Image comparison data
================

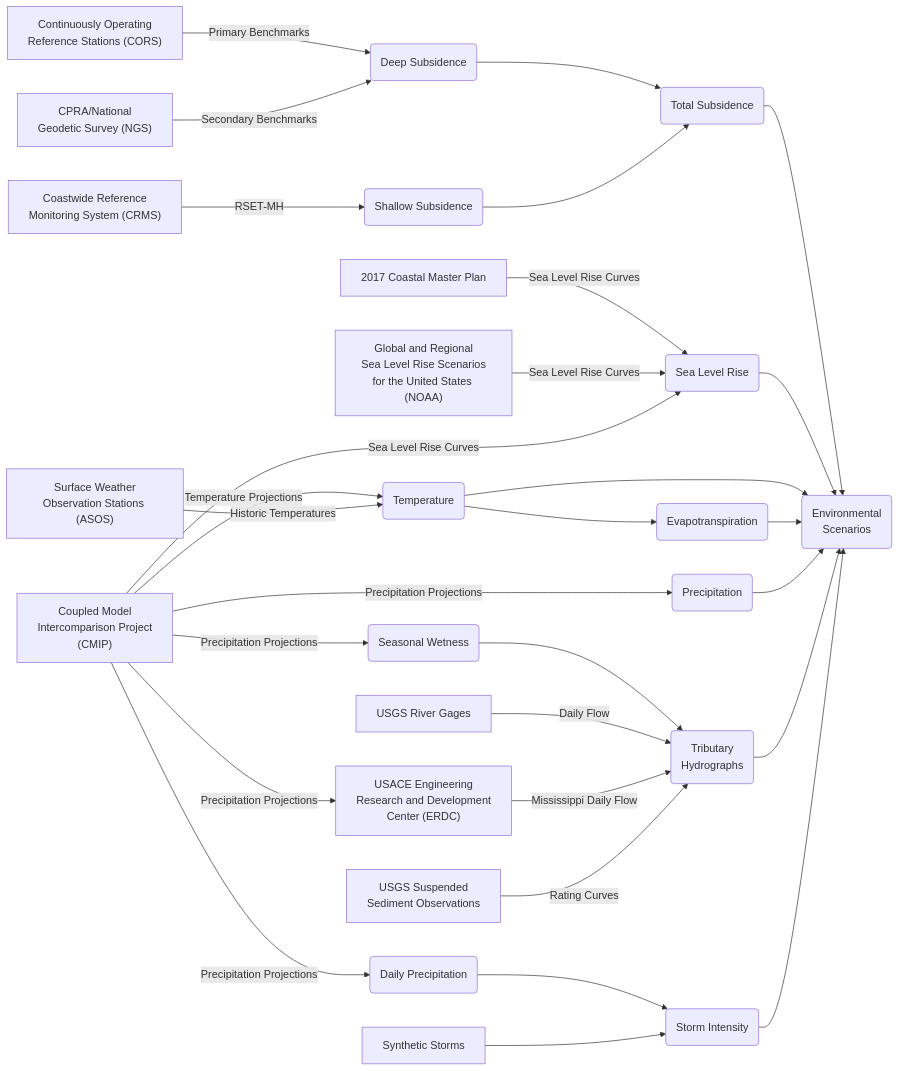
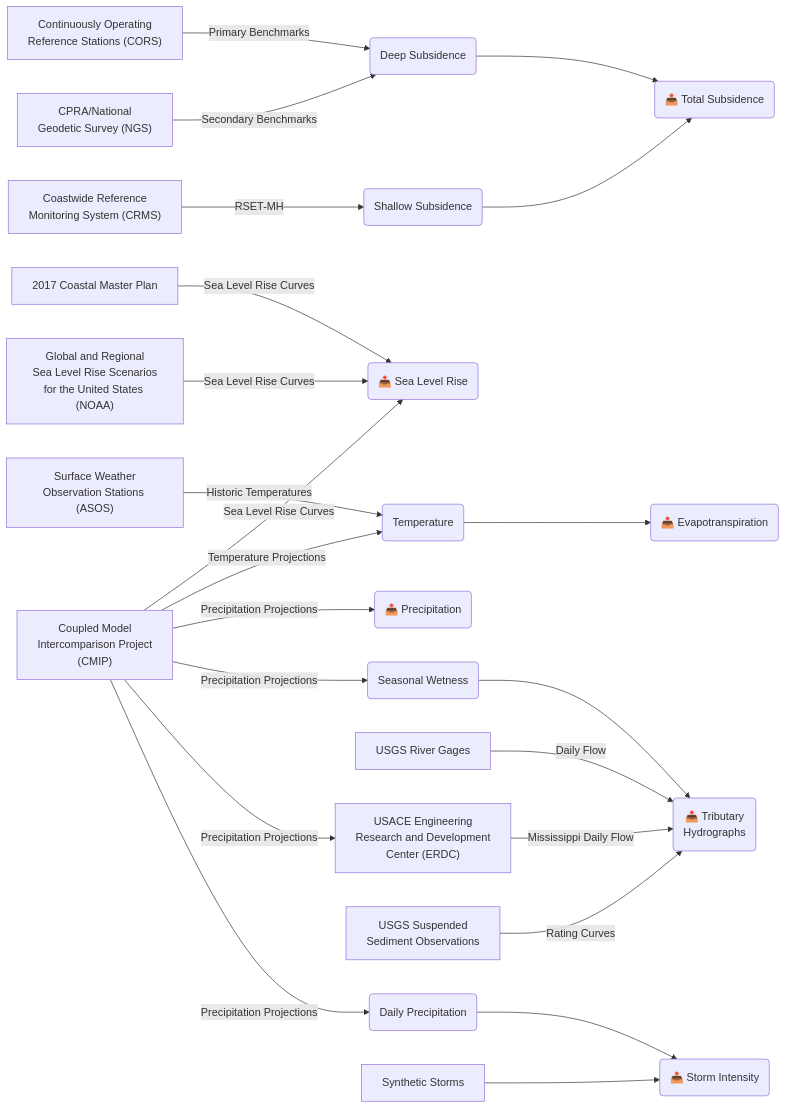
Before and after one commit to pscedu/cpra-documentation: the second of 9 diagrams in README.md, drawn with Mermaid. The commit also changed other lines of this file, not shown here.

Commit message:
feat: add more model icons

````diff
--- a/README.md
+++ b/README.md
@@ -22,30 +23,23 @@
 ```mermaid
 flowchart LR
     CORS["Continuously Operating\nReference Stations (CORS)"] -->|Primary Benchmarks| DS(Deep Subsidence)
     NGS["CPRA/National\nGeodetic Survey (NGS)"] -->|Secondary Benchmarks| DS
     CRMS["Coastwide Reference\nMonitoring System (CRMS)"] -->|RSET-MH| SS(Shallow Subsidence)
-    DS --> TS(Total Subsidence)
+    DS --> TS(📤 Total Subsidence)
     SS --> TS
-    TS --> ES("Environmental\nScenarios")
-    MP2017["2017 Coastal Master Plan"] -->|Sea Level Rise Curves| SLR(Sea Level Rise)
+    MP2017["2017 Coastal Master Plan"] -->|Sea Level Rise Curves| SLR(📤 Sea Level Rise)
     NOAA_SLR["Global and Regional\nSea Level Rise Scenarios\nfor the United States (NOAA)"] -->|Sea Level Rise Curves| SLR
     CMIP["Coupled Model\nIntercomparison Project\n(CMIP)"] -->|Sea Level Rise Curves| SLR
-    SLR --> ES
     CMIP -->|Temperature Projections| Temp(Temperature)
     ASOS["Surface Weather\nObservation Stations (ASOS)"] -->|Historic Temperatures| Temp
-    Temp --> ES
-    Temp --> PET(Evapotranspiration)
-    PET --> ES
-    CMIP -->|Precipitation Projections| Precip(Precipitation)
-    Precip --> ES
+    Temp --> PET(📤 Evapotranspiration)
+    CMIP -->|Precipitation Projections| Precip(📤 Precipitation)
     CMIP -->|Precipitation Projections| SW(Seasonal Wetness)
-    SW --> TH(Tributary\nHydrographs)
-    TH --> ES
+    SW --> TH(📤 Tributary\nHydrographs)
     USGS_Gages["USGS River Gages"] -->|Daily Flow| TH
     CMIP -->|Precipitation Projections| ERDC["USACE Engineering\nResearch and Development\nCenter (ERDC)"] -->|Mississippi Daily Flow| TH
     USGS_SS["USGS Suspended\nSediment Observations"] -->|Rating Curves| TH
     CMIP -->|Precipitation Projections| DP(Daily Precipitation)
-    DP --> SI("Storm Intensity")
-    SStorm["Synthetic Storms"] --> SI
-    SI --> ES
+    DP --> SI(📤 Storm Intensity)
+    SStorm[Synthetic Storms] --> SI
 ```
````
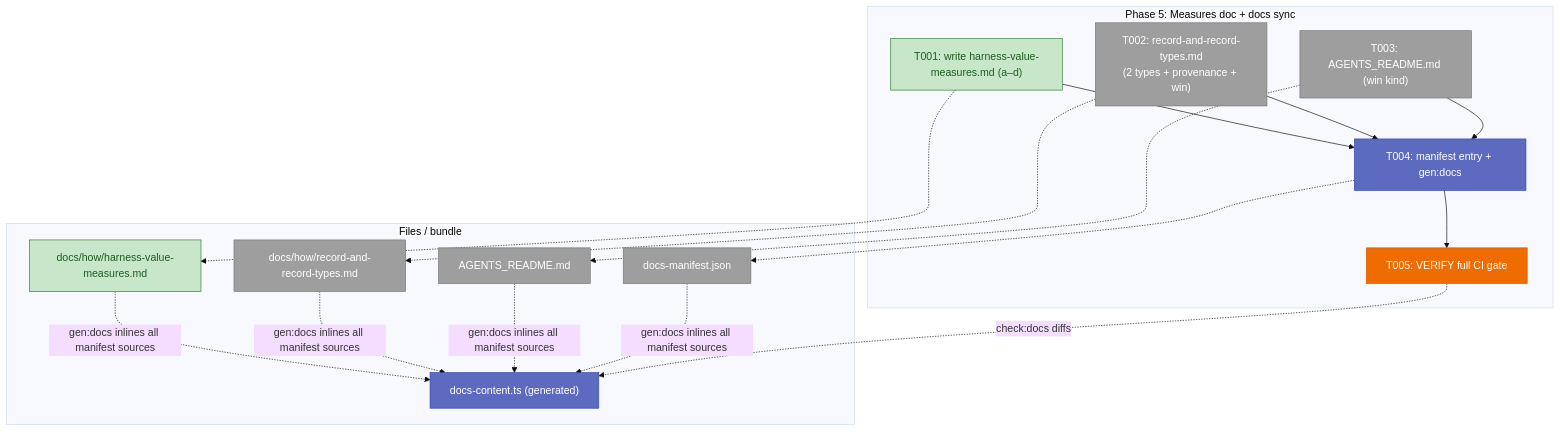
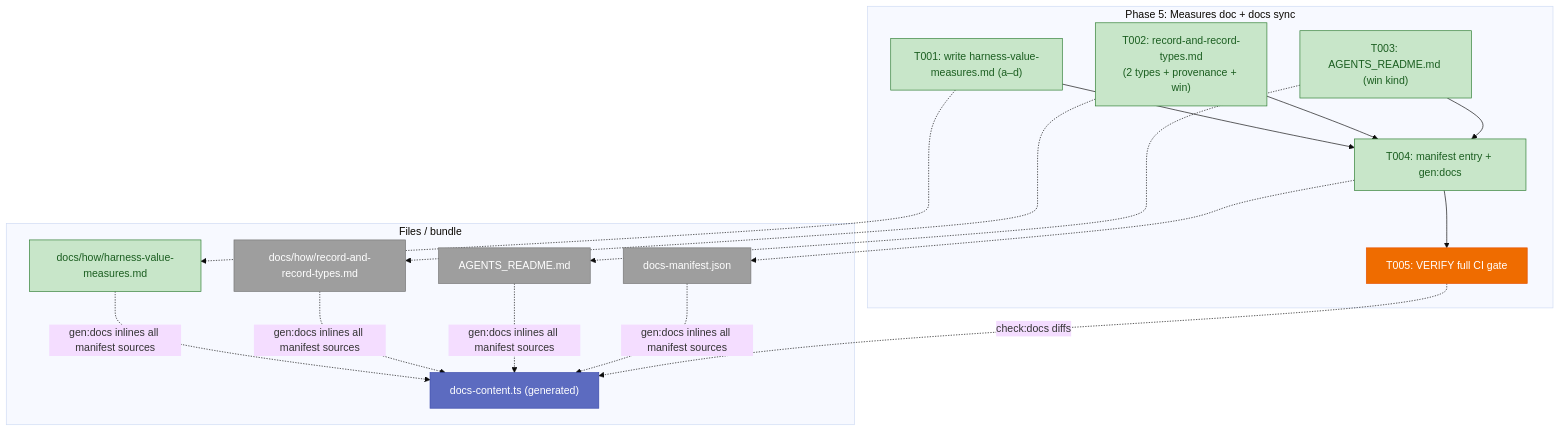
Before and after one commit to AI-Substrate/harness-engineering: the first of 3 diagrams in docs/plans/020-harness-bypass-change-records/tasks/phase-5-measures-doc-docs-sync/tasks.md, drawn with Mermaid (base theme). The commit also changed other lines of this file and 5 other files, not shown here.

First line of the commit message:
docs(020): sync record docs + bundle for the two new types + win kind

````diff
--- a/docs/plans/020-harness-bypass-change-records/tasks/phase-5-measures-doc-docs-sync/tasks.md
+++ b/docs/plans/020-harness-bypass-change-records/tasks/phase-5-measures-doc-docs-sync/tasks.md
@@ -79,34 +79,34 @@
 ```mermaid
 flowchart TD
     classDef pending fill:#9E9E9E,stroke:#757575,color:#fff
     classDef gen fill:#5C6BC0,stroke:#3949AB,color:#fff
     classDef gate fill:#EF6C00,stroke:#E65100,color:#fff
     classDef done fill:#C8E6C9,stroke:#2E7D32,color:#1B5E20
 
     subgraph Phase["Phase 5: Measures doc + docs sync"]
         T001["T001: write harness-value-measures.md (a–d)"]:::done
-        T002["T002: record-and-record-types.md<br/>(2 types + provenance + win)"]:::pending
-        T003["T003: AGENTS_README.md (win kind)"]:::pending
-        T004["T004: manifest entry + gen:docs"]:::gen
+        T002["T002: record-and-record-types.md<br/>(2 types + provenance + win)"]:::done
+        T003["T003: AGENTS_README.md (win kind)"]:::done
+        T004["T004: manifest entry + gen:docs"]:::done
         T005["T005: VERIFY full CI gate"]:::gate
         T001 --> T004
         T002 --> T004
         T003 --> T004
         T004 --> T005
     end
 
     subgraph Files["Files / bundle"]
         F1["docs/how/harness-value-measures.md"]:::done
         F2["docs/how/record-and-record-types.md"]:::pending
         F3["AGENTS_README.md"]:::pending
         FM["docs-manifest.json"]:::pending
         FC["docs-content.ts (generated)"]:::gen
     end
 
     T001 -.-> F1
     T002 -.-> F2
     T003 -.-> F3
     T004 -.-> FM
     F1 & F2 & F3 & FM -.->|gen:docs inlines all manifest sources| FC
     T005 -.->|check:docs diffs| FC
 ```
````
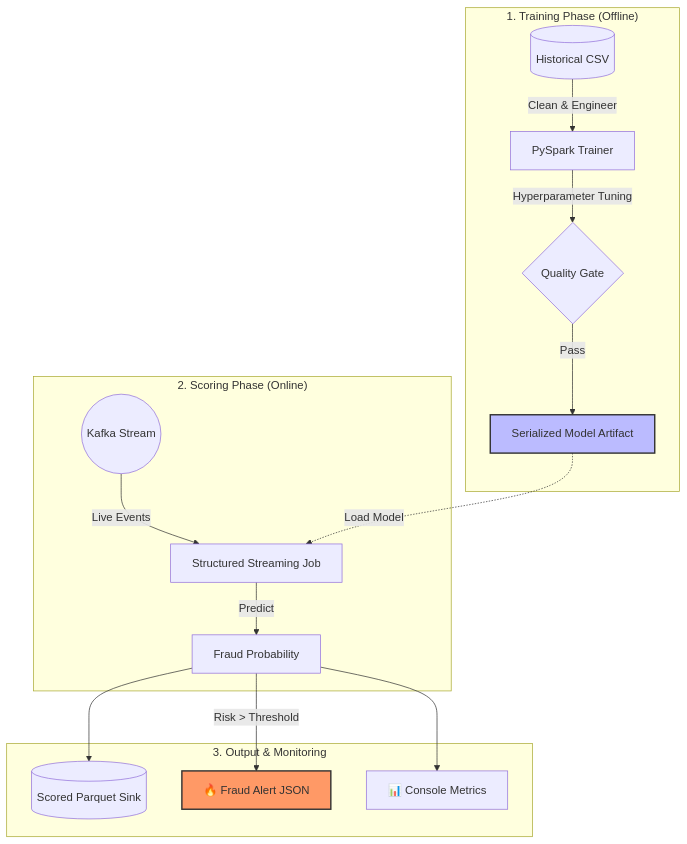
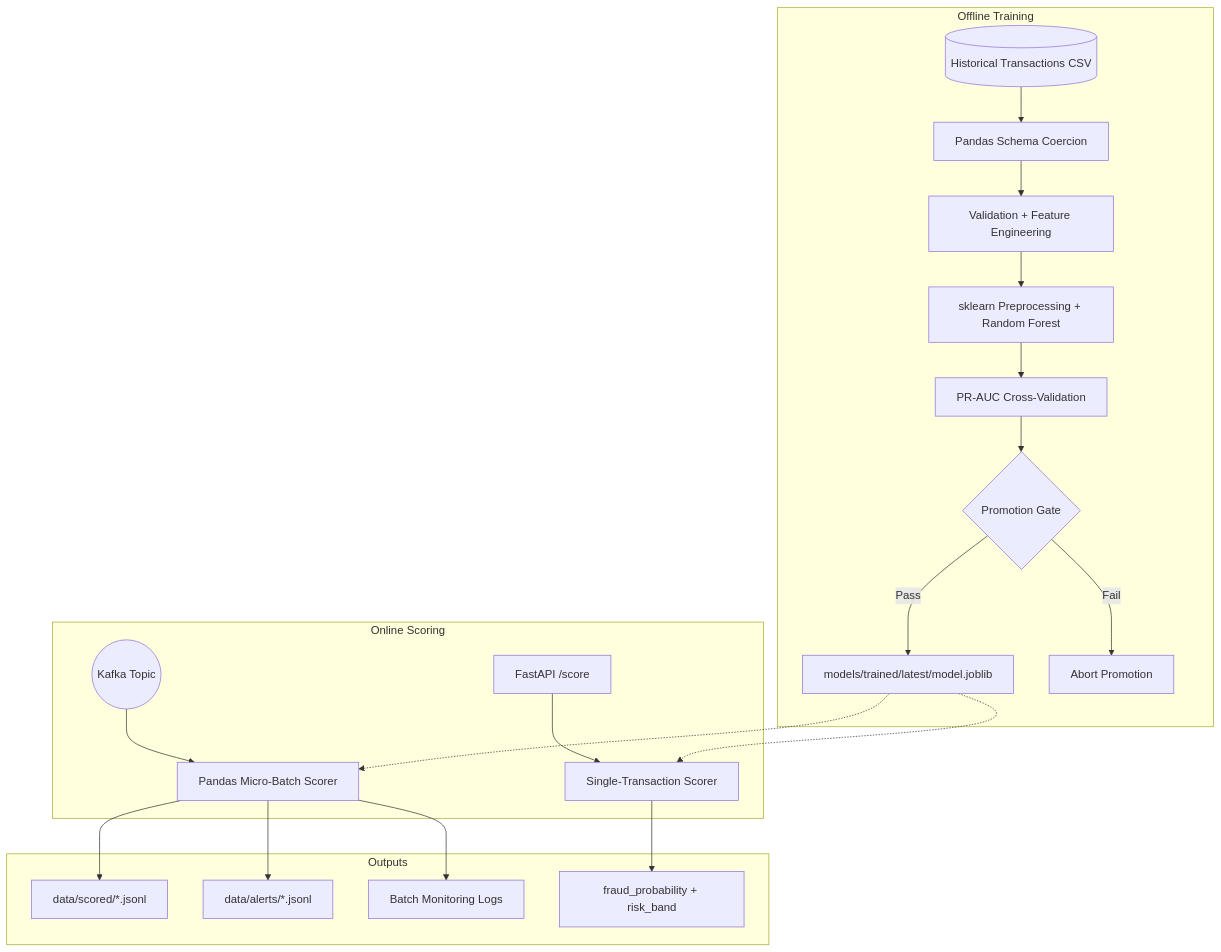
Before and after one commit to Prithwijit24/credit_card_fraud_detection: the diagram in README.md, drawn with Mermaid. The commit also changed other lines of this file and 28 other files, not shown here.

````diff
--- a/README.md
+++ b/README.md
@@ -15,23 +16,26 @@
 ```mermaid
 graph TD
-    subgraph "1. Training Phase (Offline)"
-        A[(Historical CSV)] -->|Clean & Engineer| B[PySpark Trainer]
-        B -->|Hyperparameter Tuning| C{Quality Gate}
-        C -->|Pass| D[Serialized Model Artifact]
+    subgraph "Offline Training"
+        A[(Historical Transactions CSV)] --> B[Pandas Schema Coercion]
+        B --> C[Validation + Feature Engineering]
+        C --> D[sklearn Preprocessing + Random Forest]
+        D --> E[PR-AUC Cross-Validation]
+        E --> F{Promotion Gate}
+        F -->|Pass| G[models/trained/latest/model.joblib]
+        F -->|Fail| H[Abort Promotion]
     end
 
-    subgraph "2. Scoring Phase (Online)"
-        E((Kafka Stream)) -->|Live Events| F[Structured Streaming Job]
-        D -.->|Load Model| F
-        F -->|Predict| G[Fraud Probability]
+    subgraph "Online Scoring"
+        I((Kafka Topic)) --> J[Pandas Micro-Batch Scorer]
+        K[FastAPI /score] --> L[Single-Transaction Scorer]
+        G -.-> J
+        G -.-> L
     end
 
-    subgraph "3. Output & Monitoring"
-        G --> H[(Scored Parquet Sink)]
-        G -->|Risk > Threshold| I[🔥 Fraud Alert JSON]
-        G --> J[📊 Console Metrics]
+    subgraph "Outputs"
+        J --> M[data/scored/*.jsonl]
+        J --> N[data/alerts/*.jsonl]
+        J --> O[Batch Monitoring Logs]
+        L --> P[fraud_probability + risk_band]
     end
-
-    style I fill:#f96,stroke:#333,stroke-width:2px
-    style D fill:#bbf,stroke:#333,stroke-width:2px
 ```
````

================

ACTION ITEM
Set down the line that contains "-->|Predict| G[Fraud Probability]" exactly. Do the same for each later line of the data, through the end, and add nothing.

OUTPUT BELOW
-        F -->|Predict| G[Fraud Probability]
+    subgraph "Online Scoring"
+        I((Kafka Topic)) --> J[Pandas Micro-Batch Scorer]
+        K[FastAPI /score] --> L[Single-Transaction Scorer]
+        G -.-> J
+        G -.-> L
     end
 
-    subgraph "3. Output & Monitoring"
-        G --> H[(Scored Parquet Sink)]
-        G -->|Risk > Threshold| I[🔥 Fraud Alert JSON]
-        G --> J[📊 Console Metrics]
+    subgraph "Outputs"
+        J --> M[data/scored/*.jsonl]
+        J --> N[data/alerts/*.jsonl]
+        J --> O[Batch Monitoring Logs]
+        L --> P[fraud_probability + risk_band]
     end
-
-    style I fill:#f96,stroke:#333,stroke-width:2px
-    style D fill:#bbf,stroke:#333,stroke-width:2px
 ```
````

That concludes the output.